__EXERCISE AIM__: From the records below, please return each line that holds the word "minus".

__RECORDED DATA__:
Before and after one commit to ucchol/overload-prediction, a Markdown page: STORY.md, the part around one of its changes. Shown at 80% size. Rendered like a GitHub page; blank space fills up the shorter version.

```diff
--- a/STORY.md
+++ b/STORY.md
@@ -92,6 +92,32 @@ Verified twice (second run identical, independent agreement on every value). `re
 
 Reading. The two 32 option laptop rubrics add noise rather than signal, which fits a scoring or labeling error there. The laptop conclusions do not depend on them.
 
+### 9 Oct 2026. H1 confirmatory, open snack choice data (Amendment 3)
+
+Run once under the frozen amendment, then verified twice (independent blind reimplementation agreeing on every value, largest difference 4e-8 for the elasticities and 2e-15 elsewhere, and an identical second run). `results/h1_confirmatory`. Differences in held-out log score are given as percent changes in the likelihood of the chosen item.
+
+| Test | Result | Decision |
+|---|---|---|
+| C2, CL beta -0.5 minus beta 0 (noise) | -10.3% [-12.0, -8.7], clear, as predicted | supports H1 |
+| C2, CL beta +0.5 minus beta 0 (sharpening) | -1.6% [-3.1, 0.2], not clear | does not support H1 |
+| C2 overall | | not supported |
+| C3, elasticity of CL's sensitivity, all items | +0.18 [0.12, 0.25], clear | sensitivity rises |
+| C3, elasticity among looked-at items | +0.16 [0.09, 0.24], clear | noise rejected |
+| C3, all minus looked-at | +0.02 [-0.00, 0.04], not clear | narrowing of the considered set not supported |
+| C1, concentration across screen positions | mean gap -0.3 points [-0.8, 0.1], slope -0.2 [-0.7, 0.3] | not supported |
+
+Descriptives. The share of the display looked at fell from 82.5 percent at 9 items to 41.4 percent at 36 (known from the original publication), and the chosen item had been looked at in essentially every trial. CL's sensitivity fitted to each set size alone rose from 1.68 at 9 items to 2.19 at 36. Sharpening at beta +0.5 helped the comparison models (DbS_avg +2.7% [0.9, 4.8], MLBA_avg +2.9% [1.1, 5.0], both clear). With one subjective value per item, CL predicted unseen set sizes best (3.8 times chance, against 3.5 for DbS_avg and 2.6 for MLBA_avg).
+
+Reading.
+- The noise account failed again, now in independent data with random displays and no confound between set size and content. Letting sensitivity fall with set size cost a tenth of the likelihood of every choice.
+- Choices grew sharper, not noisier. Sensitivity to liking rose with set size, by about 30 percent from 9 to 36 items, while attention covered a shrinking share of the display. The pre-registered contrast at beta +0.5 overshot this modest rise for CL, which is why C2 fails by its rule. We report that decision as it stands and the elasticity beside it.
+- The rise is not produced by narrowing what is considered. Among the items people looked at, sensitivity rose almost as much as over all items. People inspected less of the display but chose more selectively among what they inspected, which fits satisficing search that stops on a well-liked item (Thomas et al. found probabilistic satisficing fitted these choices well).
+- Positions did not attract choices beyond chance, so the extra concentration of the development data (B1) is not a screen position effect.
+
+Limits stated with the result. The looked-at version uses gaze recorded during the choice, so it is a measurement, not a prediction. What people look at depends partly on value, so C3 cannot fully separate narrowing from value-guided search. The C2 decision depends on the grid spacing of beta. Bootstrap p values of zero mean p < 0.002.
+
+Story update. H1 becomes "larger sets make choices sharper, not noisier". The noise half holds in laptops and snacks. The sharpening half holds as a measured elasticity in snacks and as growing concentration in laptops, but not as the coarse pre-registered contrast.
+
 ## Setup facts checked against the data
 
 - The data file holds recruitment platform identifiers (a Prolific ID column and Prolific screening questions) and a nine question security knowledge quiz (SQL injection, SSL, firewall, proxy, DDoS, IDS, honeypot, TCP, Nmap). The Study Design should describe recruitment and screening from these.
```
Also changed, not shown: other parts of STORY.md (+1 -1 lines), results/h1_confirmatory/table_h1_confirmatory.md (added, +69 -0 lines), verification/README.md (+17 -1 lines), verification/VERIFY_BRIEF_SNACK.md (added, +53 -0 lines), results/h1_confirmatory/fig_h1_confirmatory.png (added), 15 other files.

__RESULT FOR THIS TASK__:
+| C2, CL beta -0.5 minus beta 0 (noise) | -10.3% [-12.0, -8.7], clear, as predicted | supports H1 |
+| C2, CL beta +0.5 minus beta 0 (sharpening) | -1.6% [-3.1, 0.2], not clear | does not support H1 |
+| C3, all minus looked-at | +0.02 [-0.00, 0.04], not clear | narrowing of the considered set not supported |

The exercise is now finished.